Throughout the complex middlegame, the engines’ evaluation went from giving White a considerable advantage (not actually winning) to giving White only a small edge. It was only after Wang’s blunder on move 42 that the evaluation definitely favoured White.

42...Kg6 fails to 43.Rxf5 Kxf5 44.Qd5+ Kg6 45.f5+, gaining the rook on e6. Wang noticed his mistake and resigned immediately, not allowing Robson to show the winning line. It was surely a painful loss for the Chinese grandmaster, who came from beating Haik Martirosyan in the previous round.

It was a day of comebacks in the Masters, as Martirosyan bounced back from his loss against Wang by defeating Thai Dai Van Nguyen. By the way, Robson had also lost on Saturday.

Haik Martirosyan

Haik Martirosyan | Photo: Petr Vrabec

Results - Round 5

Standings - Round 5

All games

Challengers: Gledura leads with 4/5

Meanwhile, we got to enjoy an eventful round in the Challengers, with only the game between Alexander Motylev and Mateusz Bartel ending in a draw.

Benjamin Gledura, who entered the round sharing the lead with Bartel, collected a second consecutive win to become the sole leader with 4/5 points. Gledura’s bishop pair was clearly stronger than Vaclav Finek’s knight pair in a position with the g-file wide open (and both monarchs sitting on the kingside).

After 32...c5, opening up the light-squared long diagonal, the new sole leader needed six more moves to force his young opponent’s resignation.

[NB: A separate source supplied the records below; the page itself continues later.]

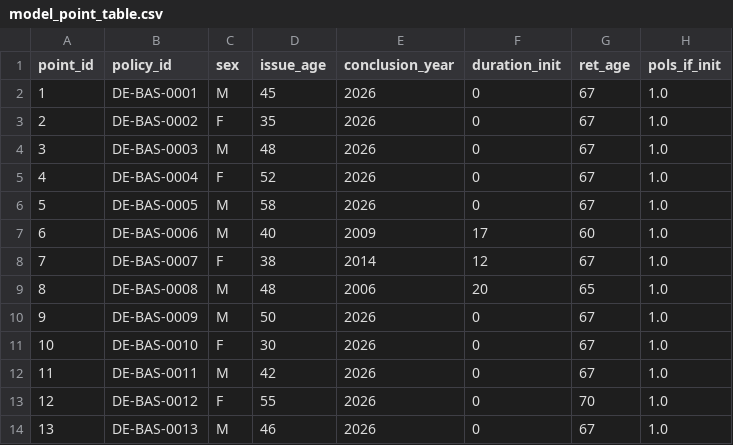
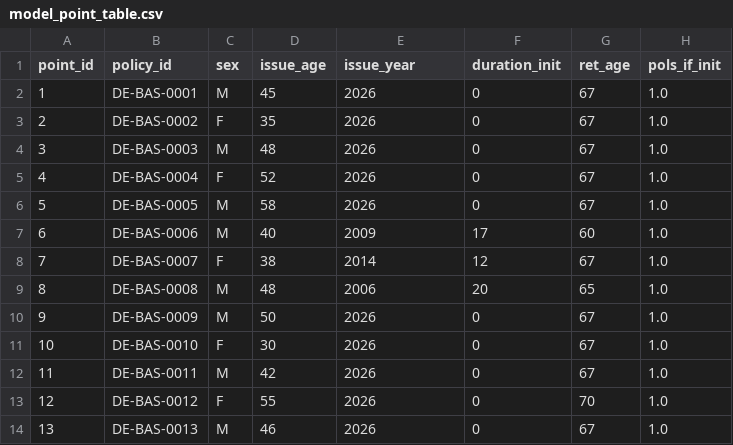
Before and after one commit to Degelmann-Solutions/delib-testbed, a CSV file: products/basisrente/model_point_table.csv, drawn as a sheet; only a part is shown; the diff names each change by its address in the sheet, - before the commit and + after, or states it on an @@ line.

```diff
--- a/products/basisrente/model_point_table.csv
+++ b/products/basisrente/model_point_table.csv
-E1: conclusion_year
+E1: issue_year
```
Also changed, not shown: products/sofortrente/model_point_table.csv, 17 other files.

Following the rest day, Gledura will play tail-ender Akash G with white, while second-placed Bartel will also get the white pieces in his game against Erwin l’Ami.

Benjamin Gledura

Benjamin Gledura | Photo: Petr Vrabec

Results - Round 5

Standings - Round 5

All games


Carlos Colodro is a Hispanic Philologist from Bolivia. He works as a freelance translator and writer since 2012. A lot of his work is done in chess-related texts, as the game is one of his biggest interests, along with literature and music.